Mississippi’s prison crisis is starting to put a pinch on garbage collection in Leflore County.
As a result, the Board of Supervisors on Monday approved an emergency lease purchase of two new garbage trucks to make up for the reduction in inmate labor.
Many of the state’s prison facilities have been on lockdown following a recent outbreak of violence that resulted in the deaths of five inmates and others injured in what authorities believe are gang-related conflicts.
Whenever the Mississippi Department of Corrections orders a lockdown, which has become increasingly frequent, that also curbs Leflore County’s access to the free labor of state inmates being held at the Leflore County Technical Violation Center, the former home of Delta Correctional Facility.
“With the lockdown of some of the inmate labor this county has become accustomed to, and no longer having that labor, ... in addition to not knowing exactly when they may bring that back, trash pickups, for sanitation reasons, have to be done,” said Joyce Chiles, the board attorney.
The new trucks have a purchase price of about $210,000. The plan, according to District 1 Supervisor Sam Abraham, is to acquire these and sell two older garbage trucks that the county will be paying off in March.
On a related note, the board continued to discuss the problem of unpaid garbage bills, which are estimated to have piled up to at least $1.3 million.
Jimmy Gibson, director of the Solid Waste Department, said it has begun sending out notices for overdue garbage bills two months in advance to try and corral the growing debt problem.
Annie Conley, the county’s tax collector, said that she is now withholding car tags for people who have not paid their garbage bills.
In recent meetings of the board, Conley has given conflicting reports over whether she has been doing this, as the supervisors have wanted.
The board also went into another executive session with Angela Curry, executive director of the Greenwood-Leflore Industrial Board, to discuss a potential anchor tenant for the business incubator building the county owns.
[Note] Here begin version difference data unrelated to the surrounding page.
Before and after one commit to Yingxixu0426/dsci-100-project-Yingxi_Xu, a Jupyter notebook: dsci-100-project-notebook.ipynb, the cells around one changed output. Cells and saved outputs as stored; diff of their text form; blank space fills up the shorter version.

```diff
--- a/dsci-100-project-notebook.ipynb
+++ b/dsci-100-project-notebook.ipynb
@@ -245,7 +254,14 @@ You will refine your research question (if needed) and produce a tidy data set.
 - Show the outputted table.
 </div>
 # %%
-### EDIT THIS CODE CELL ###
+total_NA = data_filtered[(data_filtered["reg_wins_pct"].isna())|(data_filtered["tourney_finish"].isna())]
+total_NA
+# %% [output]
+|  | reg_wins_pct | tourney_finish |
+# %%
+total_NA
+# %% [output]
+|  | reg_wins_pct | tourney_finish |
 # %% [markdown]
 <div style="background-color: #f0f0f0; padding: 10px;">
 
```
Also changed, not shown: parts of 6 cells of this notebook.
The facility, which is located in Itta Bena across U.S. 82 from Mississippi Valley State University, has been underutilized for years. No action was taken during the 45-minute closed-door session, Board President Robert Collins reported.
In other business, John Ray, an entertainment promoter from Birmingham, discussed upcoming blues events he would like to put on in coming years at Florewood Park.
Ray held an initial concert there in 2019.
He proposed a four-year contract, concurrent with the length of the current board’s terms, that would allow him to hold two blues events a year. He also proposed that no other blues event could be held at the park 60 days prior to or 60 days after each of his events, totaling 240 blockout days.
Ray clarified that other musical genres, such as country, would be allowed to schedule events within the blockout period.
The board elected to table the discussion until its next meeting, scheduled for Jan. 27, so Ray could draw up a more precise contract.
Abraham expressed approval for Ray’s idea.
“We have got to provide the citizens of this community with some kind of entertainment,” the supervisor said.
•Contact Kerrigan Herret at 581-7233 or email@example.com.